The solution was to create a process for corporate officers to delegate decisions to the business unit’s general managers. An executive committee was established to review business unit decisions, and several general managers were charged with integrating marketing, product engineering, and manufacturing. These structures and processes made effective delegation possible.
It doesn’t take a leveraged buyout to distort a company’s decision-rights structure. People naturally lean toward the familiar when faced with change. Executives promoted to new positions often cling to their prior responsibilities, burdening themselves with unnecessary tasks and disempowering their subordinates. The press of the urgent at the business unit level drives out the important at the corporate level. The lesser decisions seem concrete and knowable. Forward thinking and big decisions regarding long-term direction seem undefined, amorphous, and tougher to tackle.

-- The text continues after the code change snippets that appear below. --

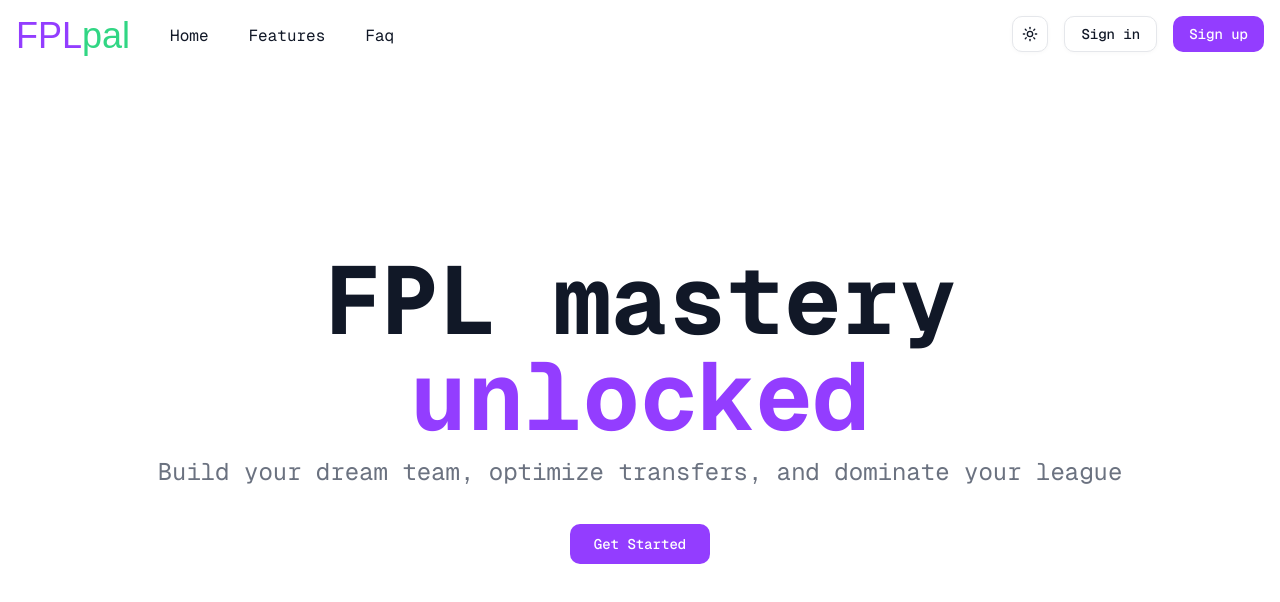
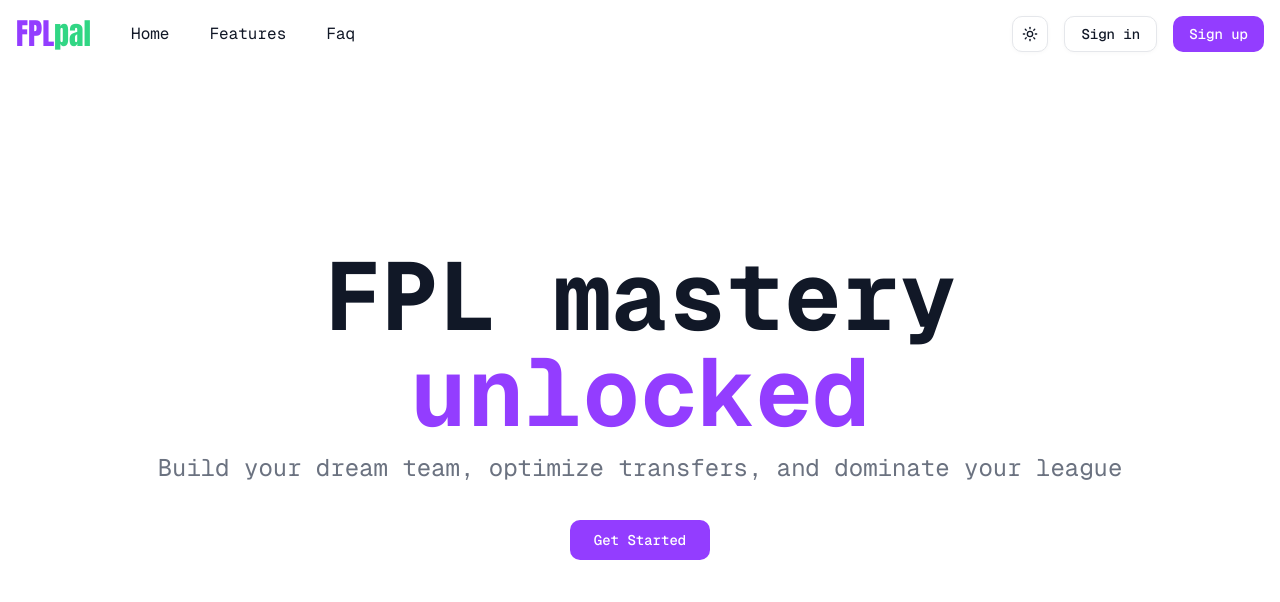
Before and after one commit to abelgideon/fpl-pal, a Next.js app: page / in a window 1280 px wide. Shown: the top 602 px of the page. Built offline with nearby package versions, Linux system fonts and the light colour scheme.

Commit message:
fix: Change font-family of logo

```diff
--- a/app/(marketing)/_components/Navbar.tsx
+++ b/app/(marketing)/_components/Navbar.tsx
@@ -1,7 +1,6 @@
 import { buttonVariants } from "@/components/ui/button";
 import ModeToggle from "@/components/mode-toggle";
 import Link from "next/link";
-import Image from "next/image";
 import { Logo } from "@/app/_components/logo";
 
 const navLinks = [
--- a/app/_components/logo.tsx
+++ b/app/_components/logo.tsx
@@ -1,6 +1,13 @@
+import { Anton } from "next/font/google";
+
+const anton = Anton({
+  subsets: ["latin"],
+  weight: ["400"],
+});
+
 export function Logo() {
   return (
-    <p className="text-4xl" style={{ fontFamily: "fantasy" }}>
+    <p className={`${anton.className} text-3xl`}>
       <span className="text-[#933dff]">FPL</span>
       <span className="text-[#31d684]">pal</span>
     </p>
```
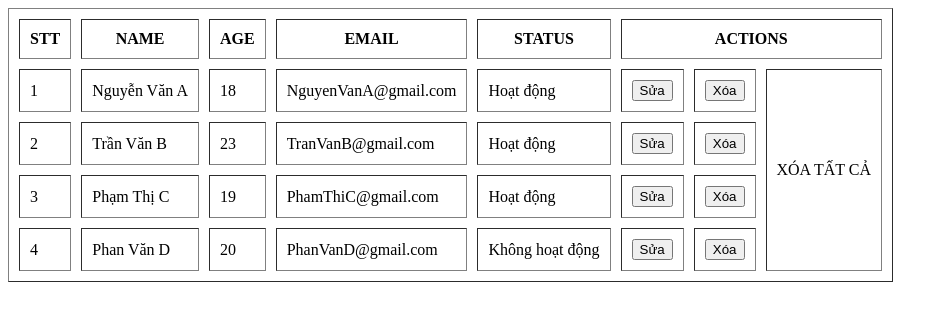
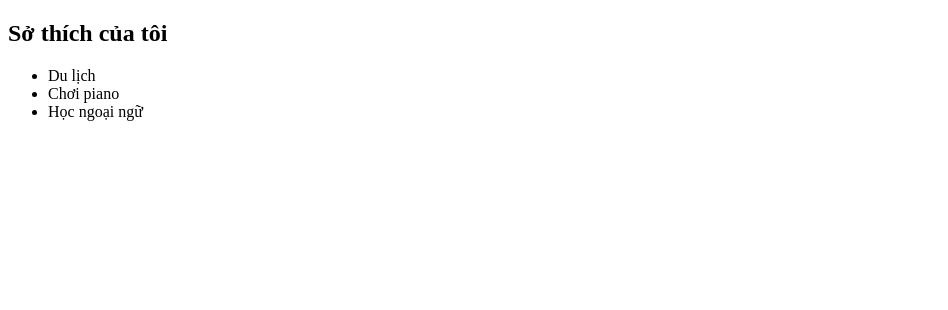
Before and after one commit to minhlu2506/MinhLu-TSU-PTON-JV250619, a plain HTML site: page bài tập 3.html in a window 1280 px wide. Shown: the whole page, without its empty margins (0-948 px from the left). Drawn offline with Linux system fonts and the light colour scheme.

Commit message:
Add files via upload

```diff
--- a/bài tập 3.html
+++ b/bài tập 3.html
@@ -1,4 +1,3 @@
-
 <!DOCTYPE html>
 <html lang="en">
   <head>
@@ -7,56 +6,11 @@
     <title>Document</title>
   </head>
   <body>
-    <table border="1" cellspacing="10" cellpadding="10">
-      <thead>
-        <tr>
-          <th>STT</th>
-          <th>NAME</th>
-          <th>AGE</th>
-          <th>EMAIL</th>
-          <th>STATUS</th>
-          <th colspan="3">ACTIONS</th>
-        </tr>
-      </thead>
-      <tbody>
-        <tr>
-          <td>1</td>
-          <td>Nguyễn Văn A</td>
-          <td>18</td>
-          <td>NguyenVanA@gmail.com</td>
-          <td>Hoạt động</td>
-          <td><button>Sửa</button></td>
-          <td><button>Xóa</button></td>
-          <td rowspan="4">XÓA TẤT CẢ</td>
-        </tr>
-        <tr>
-          <td>2</td>
-          <td>Trần Văn B</td>
-          <td>23</td>
-          <td>TranVanB@gmail.com</td>
-          <td>Hoạt động</td>
-          <td><button>Sửa</button></td>
-          <td><button>Xóa</button></td>
-        </tr>
-        <tr>
-          <td>3</td>
-          <td>Phạm Thị C</td>
-          <td>19</td>
-          <td>PhamThiC@gmail.com</td>
-          <td>Hoạt động</td>
-          <td><button>Sửa</button></td>
-          <td><button>Xóa</button></td>
-        </tr>
-        <tr>
-          <td>4</td>
-          <td>Phan Văn D</td>
-          <td>20</td>
-          <td>PhanVanD@gmail.com</td>
-          <td>Không hoạt động</td>
-          <td><button>Sửa</button></td>
-          <td><button>Xóa</button></td>
-        </tr>
-      </tbody>
-    </table>
+    <h2>Sở thích của tôi</h2>
+    <ul>
+      <li>Du lịch</li>
+      <li>Chơi piano</li>
+      <li>Học ngoại ngữ</li>
+    </ul>
   </body>
 </html>
```
Also changed, not shown: bài tập 1.html (+6 -41 lines), bài tập 2.html (+5 -41 lines), bài tập 4.html (+16 -7 lines), bài tập 5.html (added, +40 -0 lines).
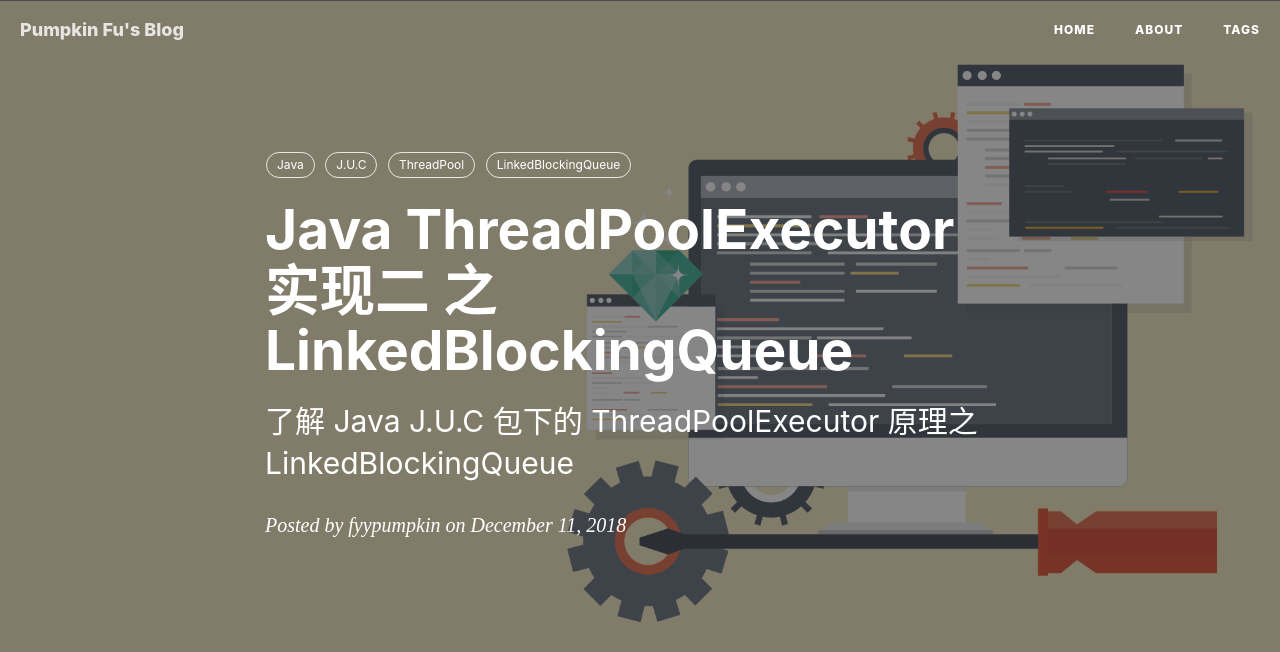
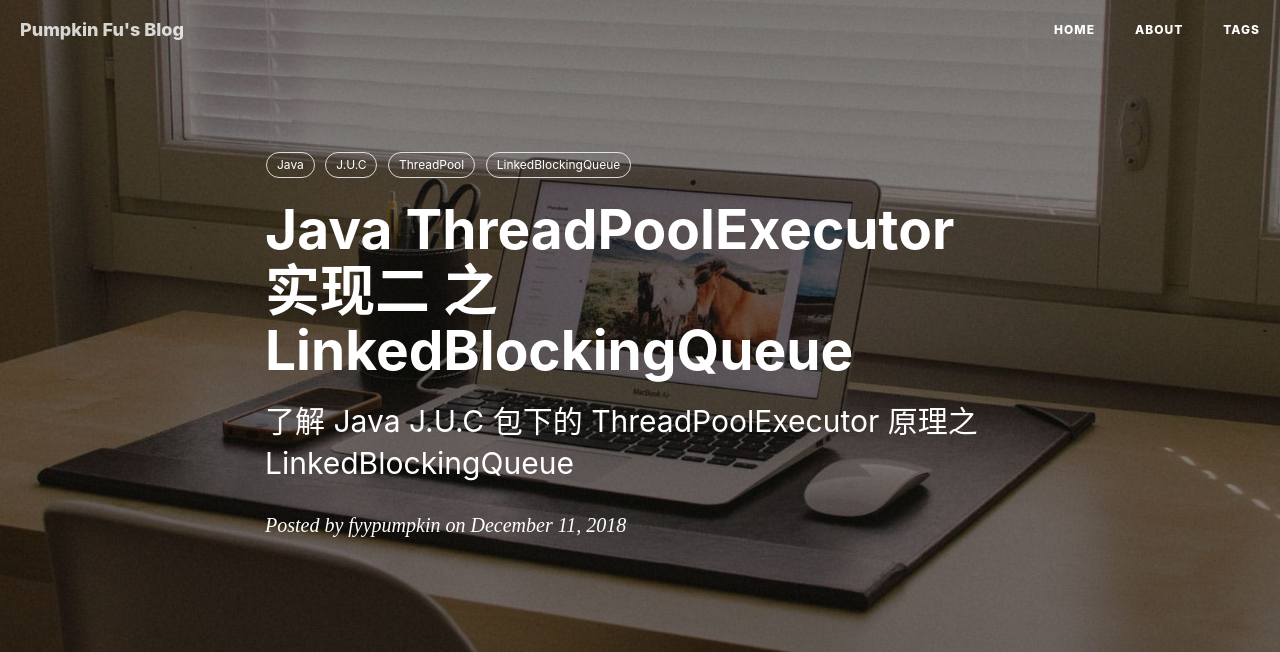
Before and after one commit to Fyypumpkin/fyypumpkin.github.io, a Jekyll site: the page built from _posts/2019-01-04-ThreadPoolExecutor原理解析二.md, in a window 1280 px wide. Shown: the top 652 px of the page. Built offline with Jekyll 4.4.1, drawn with Linux system fonts in a browser that asks for light colours; nearby versions of some CDN libraries; comment, search, counter and statistics services are not loaded.

Commit message:
feature：img

```diff
--- a/_posts/2019-01-04-ThreadPoolExecutor原理解析二.md
+++ b/_posts/2019-01-04-ThreadPoolExecutor原理解析二.md
@@ -4,7 +4,7 @@ title:      Java ThreadPoolExecutor 实现二 之 LinkedBlockingQueue
 subtitle:   了解 Java J.U.C 包下的 ThreadPoolExecutor 原理之 LinkedBlockingQueue
 date:       2018-12-11
 author:     fyypumpkin
-header-img: img/post-bg-debug.png
+header-img: img/home-bg-o.jpg
 catalog: true
 tags:
     - Java
```
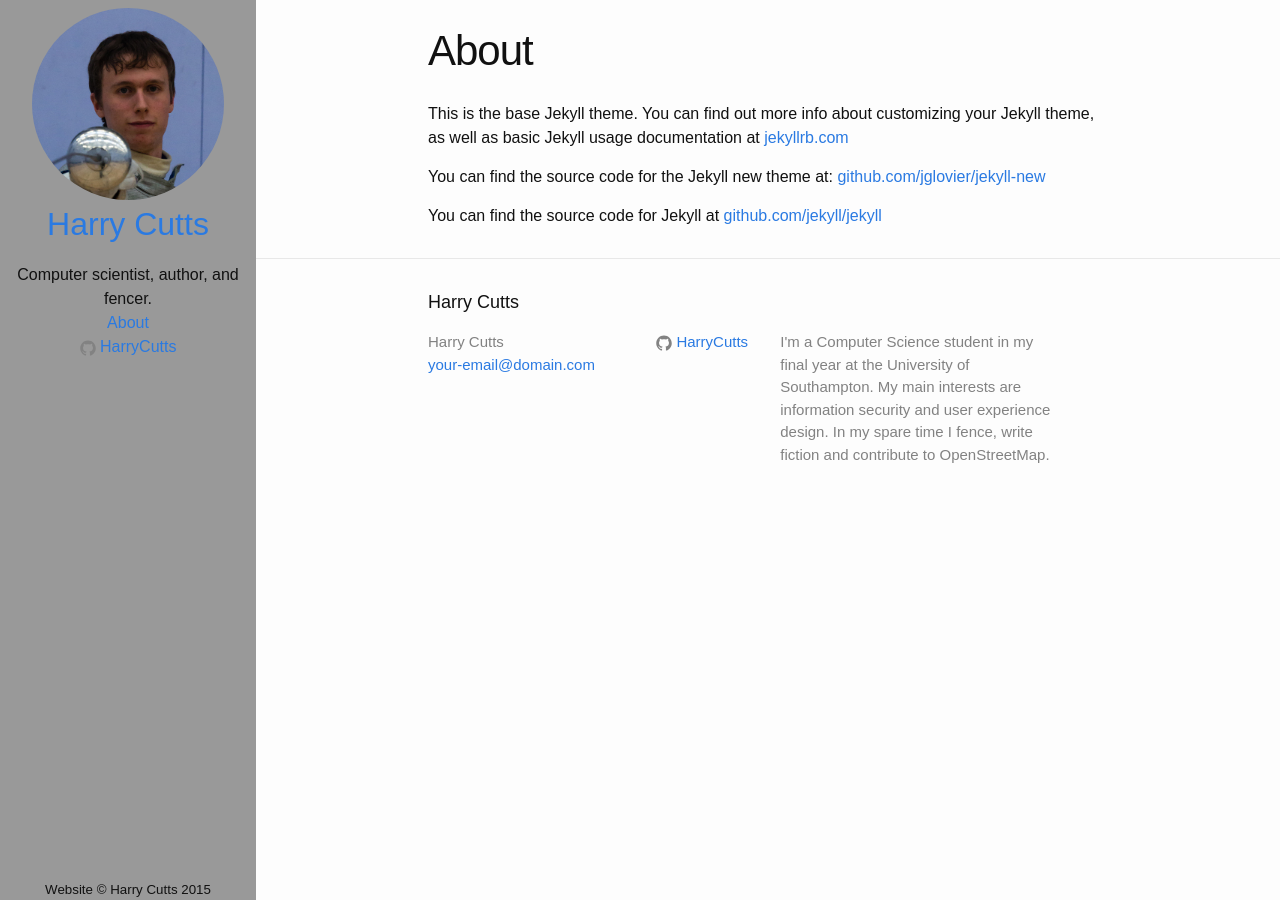
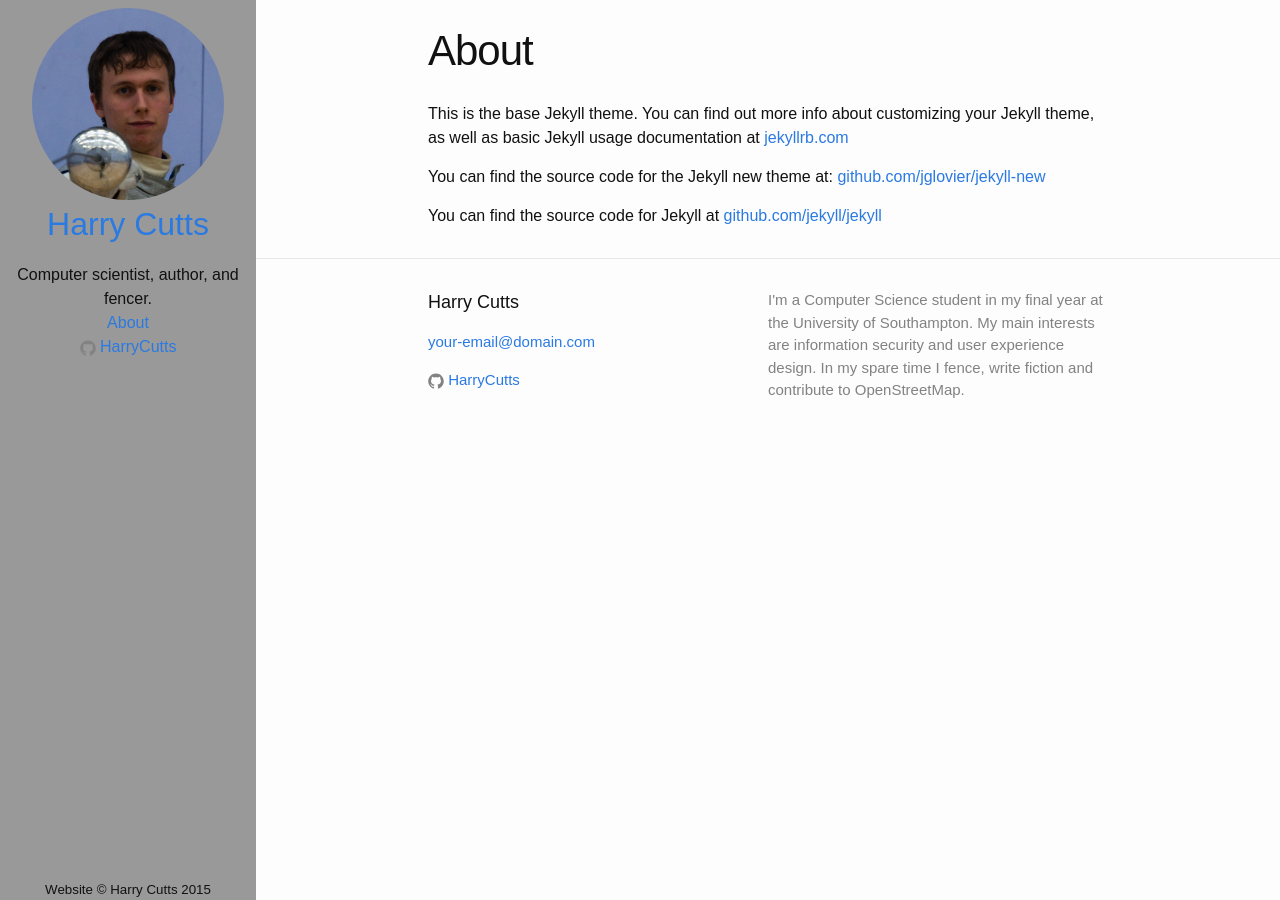
Before and after one commit to HarryCutts/harrycutts.github.io, a Jekyll site: the page built from about.md, in a window 1280 px wide. Built offline with Jekyll 4.4.1, drawn with Linux system fonts in a browser that asks for light colours; nearby versions of some CDN libraries; library files that are not in the unit come from our copies.

Commit message:
Use a Pure grid in the footer

```diff
--- a/_includes/footer.html
+++ b/_includes/footer.html
@@ -2,17 +2,14 @@
 
 	<div class="wrapper">
 
-		<h2 class="footer-heading">{{ site.title }}</h2>
+		<div class="footer-grid pure-g">
+			<div class="pure-u-1-2">
+				<h2 class="footer-heading">{{ site.title }}</h2>
 
-		<div class="footer-col-wrapper">
-			<div class="footer-col	footer-col-1">
 				<ul class="contact-list">
-					<li>{{ site.title }}</li>
 					<li><a href="mailto:{{ site.email }}">{{ site.email }}</a></li>
 				</ul>
-			</div>
 
-			<div class="footer-col	footer-col-2">
 				<ul class="social-media-list">
 					{% if site.github_username %}
 					<li>
@@ -45,7 +42,7 @@
 				</ul>
 			</div>
 
-			<div class="footer-col	footer-col-3">
+			<div class="pure-u-1-2">
 				<p class="text">{{ site.description }}</p>
 			</div>
 		</div>
--- a/_sass/_layout.scss
+++ b/_sass/_layout.scss
@@ -61,6 +61,7 @@
 .footer-heading {
 	font-size: 18px;
 	margin-bottom: $spacing-unit / 2;
+	color: $text-color;
 }
 
 .contact-list,
@@ -69,55 +70,11 @@
 	margin-left: 0;
 }
 
-.footer-col-wrapper {
+.footer-grid {
 	font-size: 15px;
 	color: $grey-color;
-	margin-left: -$spacing-unit / 2;
 	@extend %clearfix;
 }
-
-.footer-col {
-	float: left;
-	margin-bottom: $spacing-unit / 2;
-	padding-left: $spacing-unit / 2;
-}
-
-.footer-col-1 {
-	width: -webkit-calc(35% - (#{$spacing-unit} / 2));
-	width:		 calc(35% - (#{$spacing-unit} / 2));
-}
-
-.footer-col-2 {
-	width: -webkit-calc(20% - (#{$spacing-unit} / 2));
-	width:		 calc(20% - (#{$spacing-unit} / 2));
-}
-
-.footer-col-3 {
-	width: -webkit-calc(45% - (#{$spacing-unit} / 2));
-	width:		 calc(45% - (#{$spacing-unit} / 2));
-}
-
-@include media-query($device-laptop) {
-	.footer-col-1,
-	.footer-col-2 {
-		width: -webkit-calc(50% - (#{$spacing-unit} / 2));
-		width:		 calc(50% - (#{$spacing-unit} / 2));
-	}
-
-	.footer-col-3 {
-		width: -webkit-calc(100% - (#{$spacing-unit} / 2));
-		width:		 calc(100% - (#{$spacing-unit} / 2));
-	}
-}
-
-@include media-query($device-palm) {
-	.footer-col {
-		float: none;
-		width: -webkit-calc(100% - (#{$spacing-unit} / 2));
-		width:		 calc(100% - (#{$spacing-unit} / 2));
-	}
-}
-
 
 
 /**
```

Often the process of assigning decision rights is a response to a crisis or a shift in political power. When this happens, decisions can fall between the cracks. Or they can be made twice by different parties. Or they can be reviewed repeatedly, becoming a Sisyphean exercise in backsliding.
It is possible to assign decision rights systematically and rationally. At a global industrial company, we helped create an organizational matrix of functions, products, and geographies. The structure was undergirded by a set of specific organizational and decision-making principles, among them: responsibility does not imply exclusive authority; different units should have joint goals and performance measures; and certain positions need to report upward to multiple managers.
Over several months, we worked with the company to apply these and several other principles to more than 300 critical decisions. Because we undertook this effort explicitly while also changing the structure, the company was able to execute its new strategy faster, and with fewer missteps. The overall change process took two years (one less than had been anticipated). The company returned to profitability, reduced its net debt by the targeted amount, and reached several other critical financial goals a year ahead of schedule.